The site of Viking Furs.
The site of Viking Furs.

The owner of a fur farm in Cavendish plans to diversify his business by expanding into cattle farming.

The plan for the Viking Fur farm is more specifically to grow to 100 head of cattle and move from 160 acres of land leased at present (73 acres in production) to 300 acres.

The plan also includes new cold storage to support the farm’s existing mink fur operation and its 15,000 female breeders.

It is all now under environmental assessment.

Peter Noer, president of Viking Fur, told The Telegram the expansion will do double duty — making the farm a more diversified and sustainable business, while helping the province step toward its goal of increasing food self-sufficiency from 10 per cent to at least 20 per cent by 2022.


Belted beef

Noer said he completed extensive research in deciding on southwest Scotland’s Belted Galloway for expanding the farm, given its performance on the available diet and experience in a similar climate.

“I think it will be the right species of cattle to introduce here to Newfoundland,” he said.

To be sure, he brought in a small number of Belted Galloway from Nova Scotia last fall.

The Viking farm herd currently stands at 17 animals, including five calves. Noer’s hope is to go to 20 to 30 animals in 2018. If the expansion plan is approved, he could eventually grow to 100 head.


The cod conundrum

Cold storage is a significant piece of the puzzle.

The mink operation already takes what would otherwise be dumped waste from fish processing and Noer uses it in food for his mink. It is a common practice with fur farms, with chicken byproduct another popular feed source.

The fish and chicken processing byproduct is kept in cold storage, but storage space on the island is pricey and increasingly scarce.

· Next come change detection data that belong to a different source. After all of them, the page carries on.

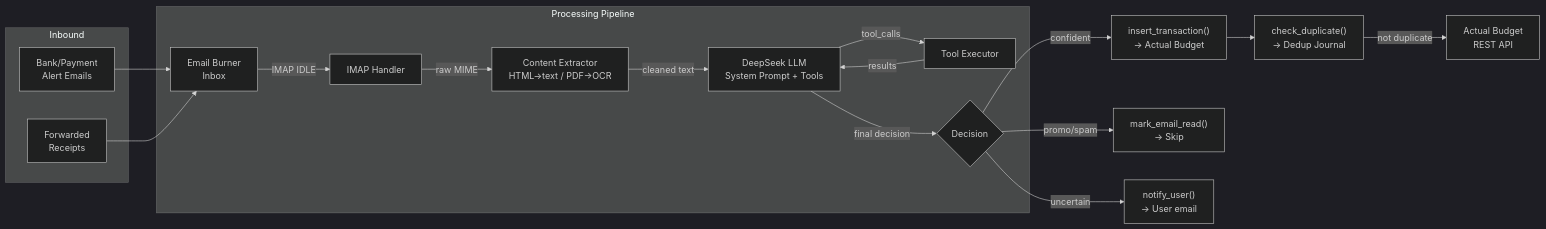
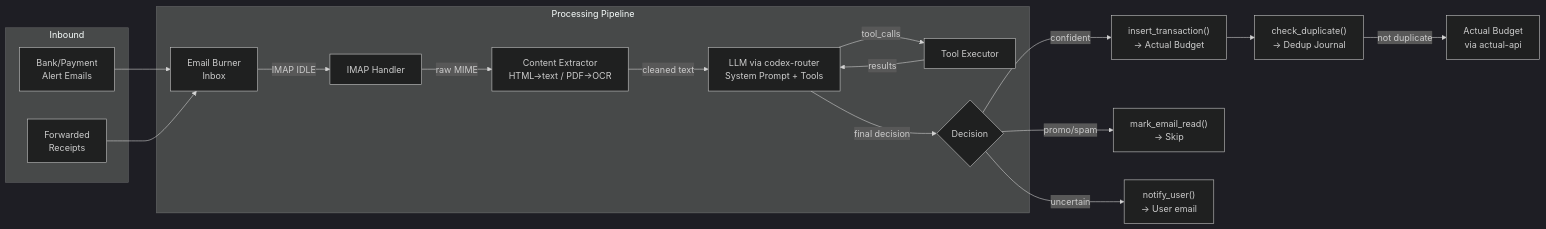
The second of 8 diagrams in design.md (darrencjh8/darren-openclaw), drawn with Mermaid (dark theme) before and after one commit. The commit also changed other lines of this file and 17 other files, not shown here.

````diff
--- a/design.md
+++ b/design.md
@@ -181,26 +143,26 @@
 ```mermaid
 graph LR
     subgraph Inbound["Inbound"]
         E["Bank/Payment<br/>Alert Emails"]
         F["Forwarded<br/>Receipts"]
     end
 
     E --> Inbox
     F --> Inbox
 
     subgraph Processing["Processing Pipeline"]
         Inbox["Email Burner<br/>Inbox"] -->|"IMAP IDLE"| Handler["IMAP Handler"]
         Handler -->|"raw MIME"| Extract["Content Extractor<br/>HTML→text / PDF→OCR"]
-        Extract -->|"cleaned text"| LLM["DeepSeek LLM<br/>System Prompt + Tools"]
+        Extract -->|"cleaned text"| LLM["LLM via codex-router<br/>System Prompt + Tools"]
         LLM -->|"tool_calls"| Executor["Tool Executor"]
         Executor -->|"results"| LLM
         LLM -->|"final decision"| Decision{Decision}
     end
 
     Decision -->|"confident"| Insert["insert_transaction()<br/>→ Actual Budget"]
     Decision -->|"promo/spam"| Skip["mark_email_read()<br/>→ Skip"]
     Decision -->|"uncertain"| Notify["notify_user()<br/>→ User email"]
 
     Insert --> Dedup["check_duplicate()<br/>→ Dedup Journal"]
-    Dedup -->|"not duplicate"| AB_API["Actual Budget<br/>REST API"]
+    Dedup -->|"not duplicate"| AB_API["Actual Budget<br/>via actual-api"]
 ```
````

And no one is too keen to save room for mink food.

On top of this, with all of the talk of the return of codfish and a desire within the provincial fishery to expand cod production, Noer said he sees developing his own cold storage — roughly 55 metres by 30 metres — as a proactive move. It will allow him to get ahead of an even greater crunch on space.

He currently helps with food supply for other farmers and said the cold storage space would be a boon to more than just his farm.


Federation of Agriculture support

The Viking Fur farm has received criticism in the past about flies and the smell from mink manure. Noer invested more than $2 million to install a manure management system on the farm in 2014 and is highly conscious of the significance to the public.

In 2015, company plans to establish a second fur farm off the Argentia Access Road were turned down on the heels of negative public response, with concerns about smell commonly cited.

Manure is used on the main farm, one to two kilometres from the nearest neighbour. Under the expansion plan, manure will help with hay growth on added acreage.

Fellow farmer Merv Wiseman, president of the Newfoundland and Labrador Federation of Agriculture, said the plan allows Noer to avoid reliance on mainland purchases for mink feed and cattle feed.

“This is a perfect example of how we’re going to meet these (government) targets and achieve the goals and objectives for all of that,” Wiseman said.

The farm’s plan was registered for environmental assessment on Aug. 28. Public comments are due by Oct. 3, with a decision from the minister or request for further information by Oct. 12.

Noer told The Telegram anyone interested in seeing the farm for themselves is welcome to contact the farm and a tour can be arranged.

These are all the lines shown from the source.